Sadie was born on January 22, 1939, in Lummi, Washington. She was the third child born to Addie and George George.
On October 5, 1963, she married Gordon Kelly Sr. They made Deming their home raising their children, Sharon, Patti, and Gordon Jr. When their granddaughter Kelly was born, she became their child and they raised her as well.
Sadie attended one year of school at Chemawa Boarding School. She came back to Lummi to attend public school. At that time there were no school busses that came to Lummi, so Sadie had to move in with a foster family to attend school. Sadie graduated from Ferndale High School. She eventually attended college and completed some courses over the years.
Sadie began her working career in 1970 with the Mount Baker School District. She worked there for 37 years where she made many lifetime friends. Many former students still speak of how she helped them one way or another.
Sadie enjoyed playing softball. She started playing softball in 1970 and continued to 1991, playing her last game at the age of 61. She made many friends during her softball years. Playing softball provided her and family an opportunity to travel throughout Washington State for many tournaments where she met and made many friends.
Sadie was an avid NY Yankees fan. She tried to watch all their games and her dream was to someday attend a game in person.
She loved her baseball. The kids can remember driving by softball games and Sadie would pull in to watch. She did not need to know who was playing, she just wanted to watch the game.
After both Sadie and Gordon retired, they made Lummi their home. Once settled she began her ventures with the yearly tribal canoe journeys. She looked forward to every year’s journey and would start planning to attend many months in advance. During protocol Sadie would be the first one in the protocol tent and the last one to leave. When family members would ask her if she wanted to rest and go back later, she would reply, ‘This is what we came for. We are not leaving until everyone is done.’ This resulted in family taking shifts to try to keep up with her. The grandkids said that the thing they would remember the most is that if they were misbehaving, she would just have to look at them and they knew they needed to behave. Never scolding them, she only needed to give them the look and they knew to behave.
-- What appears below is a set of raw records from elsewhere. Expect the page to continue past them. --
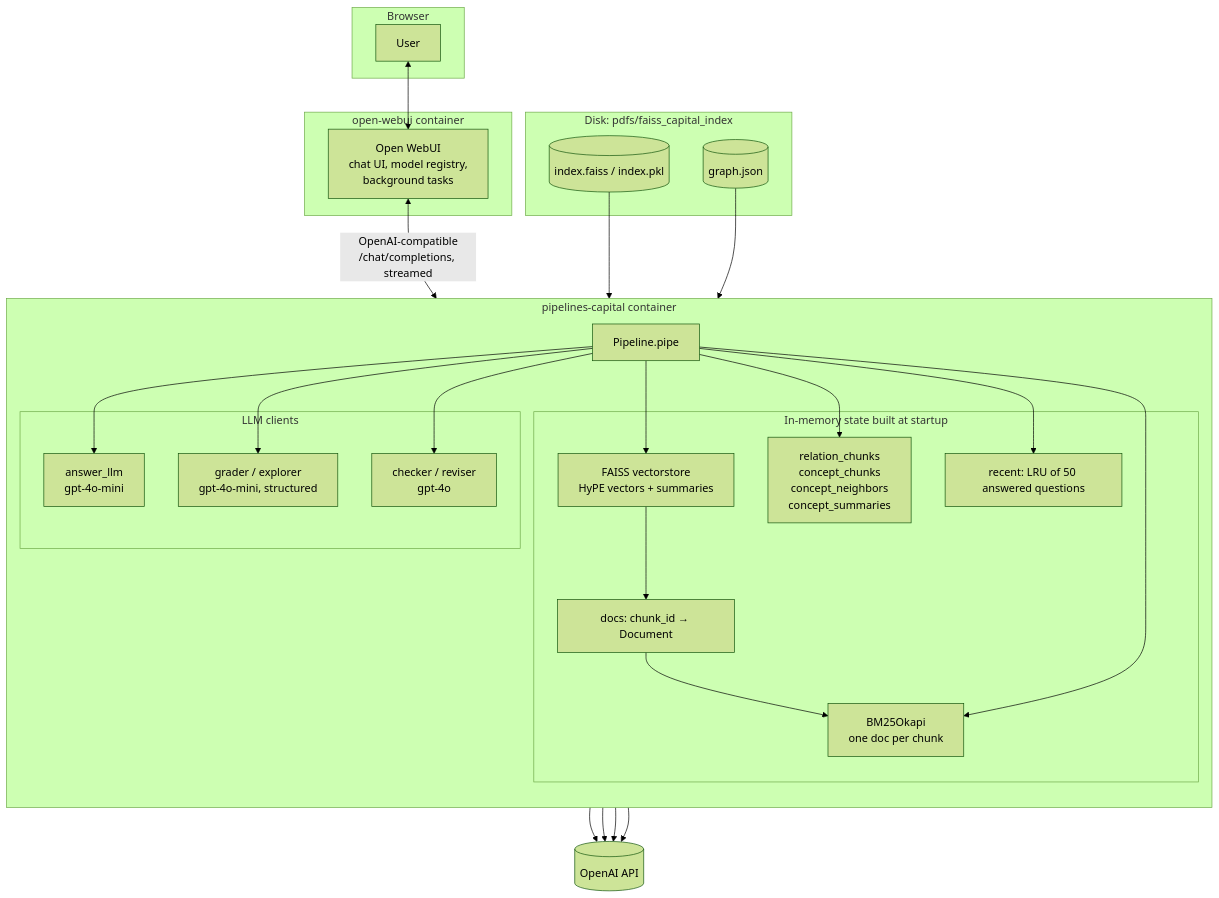
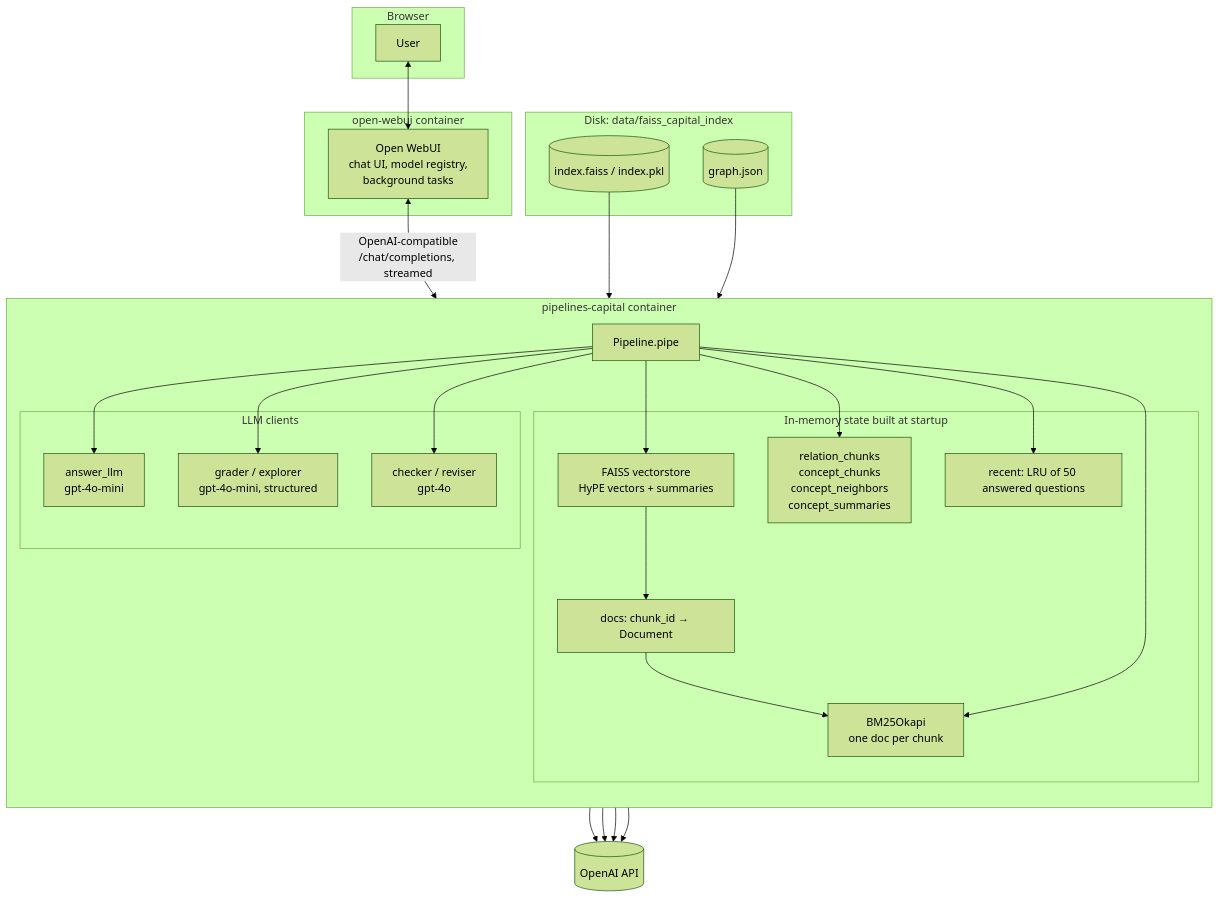
Before and after one commit to HaukeHoppe/MjoellnirAI: the first of 3 diagrams in docs/CAPITAL_RAG_BEST_PRACTICES.md, drawn with Mermaid (forest theme). The commit also changed other lines of this file and 11 other files, not shown here.

First line of the commit message:
refactor(docker): rename pdfs/ to data/

````diff
--- a/docs/CAPITAL_RAG_BEST_PRACTICES.md
+++ b/docs/CAPITAL_RAG_BEST_PRACTICES.md
@@ -53,39 +53,39 @@
 ```mermaid
 flowchart TB
     subgraph Browser
         U[User]
     end
     subgraph open-webui container
         OW[Open WebUI<br/>chat UI, model registry,<br/>background tasks]
     end
     subgraph pipelines-capital container
         direction TB
         P[Pipeline.pipe]
         subgraph In-memory state built at startup
             VS[FAISS vectorstore<br/>HyPE vectors + summaries]
             BM[BM25Okapi<br/>one doc per chunk]
             DOCS[docs: chunk_id → Document]
             G[relation_chunks<br/>concept_chunks<br/>concept_neighbors<br/>concept_summaries]
             R[recent: LRU of 50 answered questions]
         end
         subgraph LLM clients
             AL[answer_llm<br/>gpt-4o-mini]
             GL[grader / explorer<br/>gpt-4o-mini, structured]
             CL[checker / reviser<br/>gpt-4o]
         end
     end
-    subgraph Disk: pdfs/faiss_capital_index
+    subgraph Disk: data/faiss_capital_index
         F1[(index.faiss / index.pkl)]
         F2[(graph.json)]
     end
     OAI[(OpenAI API)]
 
     U <--> OW
     OW <-->|OpenAI-compatible<br/>/chat/completions, streamed| P
     F1 --> VS
     F2 --> G
     VS --> DOCS --> BM
     P --> VS & BM & G & R
     P --> AL & GL & CL
     AL & GL & CL & VS --> OAI
 ```
````
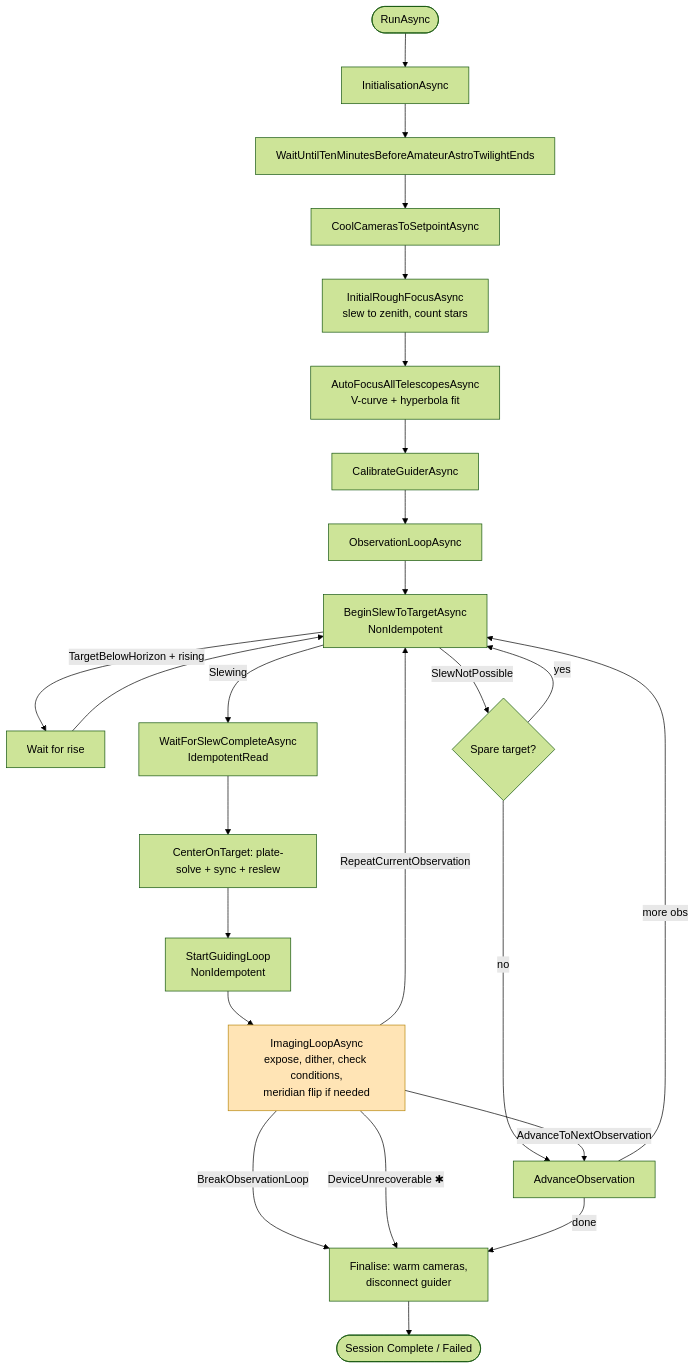
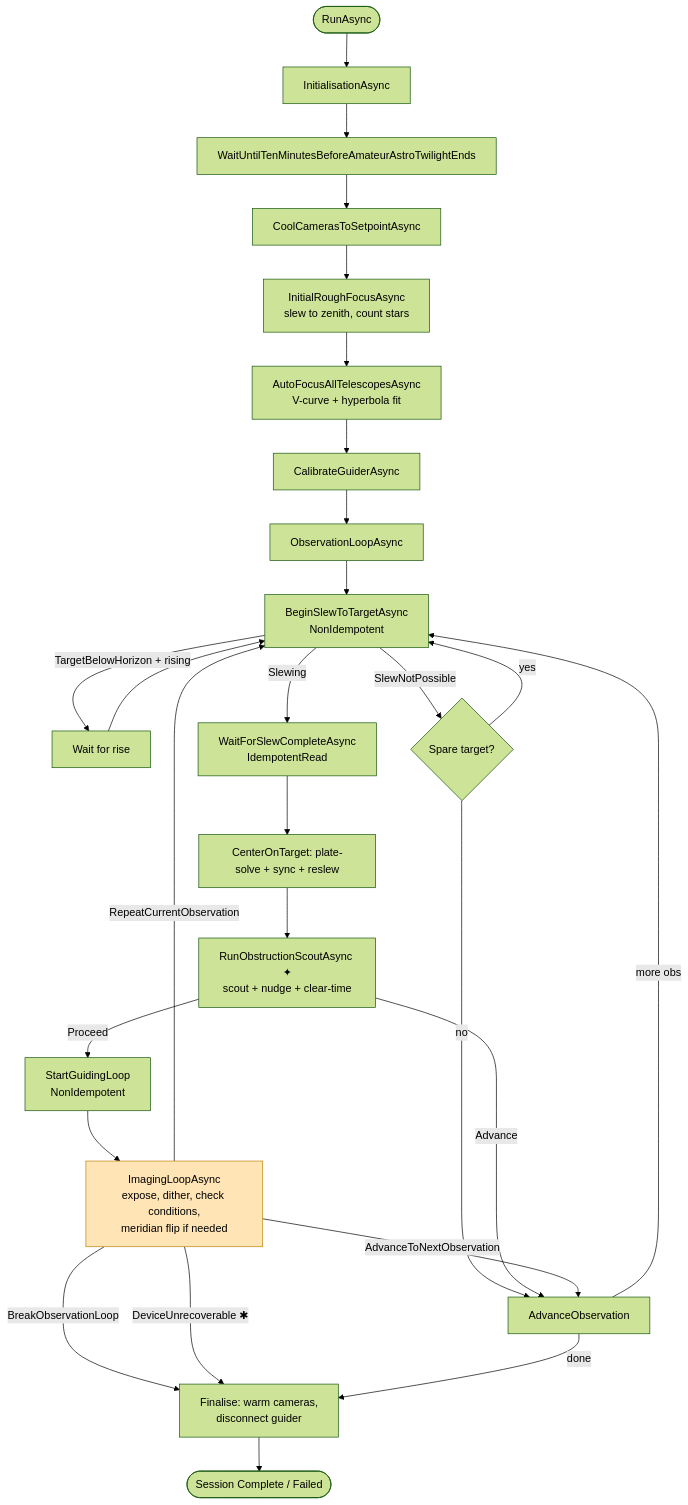
The first of 4 diagrams in ARCH-driver-resilience.md (SharpAstro/tianwen), drawn with Mermaid (forest theme) before and after one commit. The commit also changed other lines of this file and 2 other files, not shown here.

Commit message:
ARCH-fov-obstruction.md + diagram updates + TODO ticks
- new ARCH-fov-obstruction.md: workflow placement, three-phase decision tree,
  loop-side routing state diagram, trajectory clear-time flow, config table,
  files, guard rails for future work, not-shipped notes
- ARCH-driver-resilience.md: added Scout node + Proceed/Advance branches to the
  top-level session workflow, with cross-reference to the new arch doc
- TODO.md: ticked
  - "FOV obstruction detection" (lines 141 + 157, both copies of the same idea)
  - "Device disconnect resilience in imaging loop" (shipped via driver-resilience)
  - "OnStep mount driver" (shipped earlier; was missed when OnStep landed)

````diff
--- a/ARCH-driver-resilience.md
+++ b/ARCH-driver-resilience.md
@@ -16,34 +16,36 @@
 ```mermaid
 flowchart TD
     Start([RunAsync]) --> Init[InitialisationAsync]
     Init --> WaitDusk[WaitUntilTenMinutesBeforeAmateurAstroTwilightEnds]
     WaitDusk --> Cool[CoolCamerasToSetpointAsync]
     Cool --> Rough[InitialRoughFocusAsync<br/>slew to zenith, count stars]
     Rough --> AF[AutoFocusAllTelescopesAsync<br/>V-curve + hyperbola fit]
     AF --> Calib[CalibrateGuiderAsync]
     Calib --> Obs[ObservationLoopAsync]
 
     Obs --> Slew[BeginSlewToTargetAsync<br/>NonIdempotent]
     Slew -->|TargetBelowHorizon + rising| Wait1[Wait for rise]
     Wait1 --> Slew
     Slew -->|SlewNotPossible| Spare{Spare target?}
     Spare -->|yes| Slew
     Spare -->|no| Advance[AdvanceObservation]
     Slew -->|Slewing| WaitSlew[WaitForSlewCompleteAsync<br/>IdempotentRead]
     WaitSlew --> Center[CenterOnTarget: plate-solve + sync + reslew]
-    Center --> Guide[StartGuidingLoop<br/>NonIdempotent]
+    Center --> Scout[RunObstructionScoutAsync ✦<br/>scout + nudge + clear-time]
+    Scout -->|Proceed| Guide[StartGuidingLoop<br/>NonIdempotent]
+    Scout -->|Advance| Advance
     Guide --> Imaging[ImagingLoopAsync<br/>expose, dither, check conditions,<br/>meridian flip if needed]
 
     Imaging -->|AdvanceToNextObservation| Advance
     Imaging -->|RepeatCurrentObservation| Slew
     Imaging -->|BreakObservationLoop| Finalize
     Imaging -->|DeviceUnrecoverable ✱| Finalize
 
     Advance -->|more obs| Slew
     Advance -->|done| Finalize
 
     Finalize[Finalise: warm cameras,<br/>disconnect guider] --> End([Session Complete / Failed])
 
     classDef new fill:#ffe4b5,stroke:#b8860b;
     class Imaging new;
 ```
````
Another one of Sadie’s favorite places to be was at the powwows. She looked forward to being able to dance. A favorite was the Fourth of July celebration in Nespelem, Washington. Her and her family would take off two full weeks to stay there. This was time for relaxing, fishing, and kicking up the dust. Part of their trip to Nespelem included cooking the salmon for the celebration. Sadie looked forward to this trip every year to reconnect and visit the family there.
She was one of our biggest cheerleaders. Always at every event such as canoe races, softball, and soccer games. She could be content just sitting and watching the races all day. Made the time to stop and have a meal with all family when they came to town to visit.
If she did not agree with something she would kindly express, it in a way that was obvious she disapproved. It was done in a way that you understood her feelings, without her having to say anything.
She loved her family very much and cared about their well-being. Some of the in-laws could appreciate that Sadie cared and made them feel welcome. She had a way to make sure the next generation was going to be taken care of.
Sadie will be missed by her children Sharon, Patti, and Gordon; granddaughter Kelli; sisters Lutie, Cetta, and Letta; many cousins, nieces, nephews, and grandchildren.
A service will be held at Moles Ferndale on Saturday, Oct. 9, at 10:00am followed by a graveside service at Lummi Nation Cemetery.